The IFLA/FAIFE libraries and intellectual freedom (cited in Nicholson, 2002) states that:

The right to access to information and ideas is vital for any society. If citizens are to participate and make informed choices, they must have access to political, social, scientific and economic information and cultural expressions. They need access to the widest range of ideas, information and images. Freedom, prosperity and the development of society depend on education, as well as on unrestricted access to knowledge, thought, culture and information (p. 259).

The right to information can only be facilitated by the right to have access to information (Koren, 2000). Libraries play an important role in facilitating the right to information as well as to freedom of expression as outlined above. Koren further states “one can hardly form an opinion, discuss matters, write an article or make a news programme without sources of information” (p. 275).

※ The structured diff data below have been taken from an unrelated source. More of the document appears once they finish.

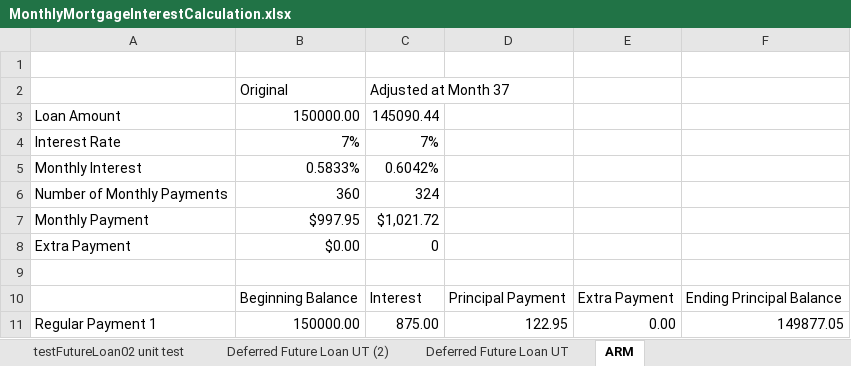
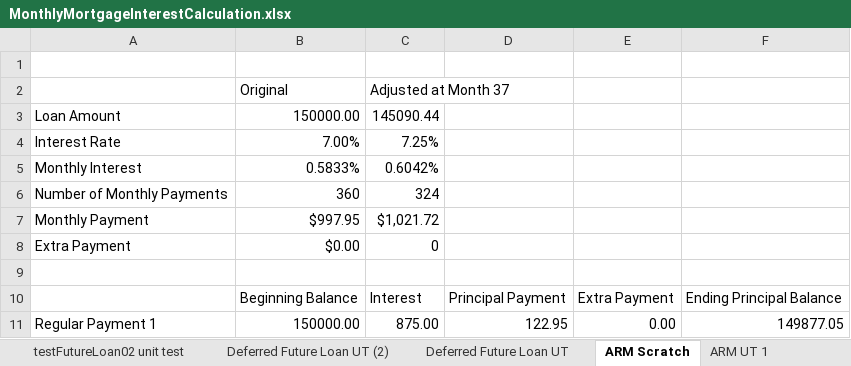
Before and after one commit to sroehling/FutureBudget, an Excel workbook: Retirement SimulatorTests/MonthlyMortgageInterestCalculation.xlsx, sheet ARM Scratch, drawn as a sheet; only a part is shown; values as stored, in another font and other column widths than the file's, no borders; the diff names each change by its address in the sheet, - before the commit and + after, or states it on an @@ line.

```diff
--- a/Retirement SimulatorTests/MonthlyMortgageInterestCalculation.xlsx (sheet ARM Scratch)
+++ b/Retirement SimulatorTests/MonthlyMortgageInterestCalculation.xlsx (sheet ARM Scratch)
-sheet tab: ARM
+sheet tab: ARM Scratch
+sheet tab: ARM UT 1
-B4: 7%
+B4: 7.00%
-C4: 7%
+C4: 7.25%
```
Also changed, not shown: other sheet tabs, 5 other files.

This right to access information can only be fulfilled with free and open access to information, whether it is print, digital, or networked access. This applies to any community, be it the wider public, school children, or students in academic institutions. Providing this free access to information appears to be more important in underdeveloped countries with limited access to information. The Alexandria Manifesto on Libraries, the Information Society in Action (2006) states that:

Libraries and information services contribute to the sound operation of the inclusive Information Society… regardless of frontiers… The unique role of libraries and information services is that they respond to the particular questions and needs of individuals… Libraries are essential for a well informed citizenry and transparent governance… They also build capacity by promoting information literacy and providing support and training for effective use of information resources, including ICTs (p. 66).

Raseroka (2003) states, that “the library is a point of convergence for many communities, systems and disciplines that influence access to information” (p. 110). For instance, it facilitates the sustenance of lifelong learning; acts as a meeting place for people with their information needs; is an institution where knowledge content can be organised, preserved, safeguarded and made accessible; provides ICT infrastructure to facilitate public access to information which strategically helps in the enhancement of the information culture of the population (Raseroka, 2003).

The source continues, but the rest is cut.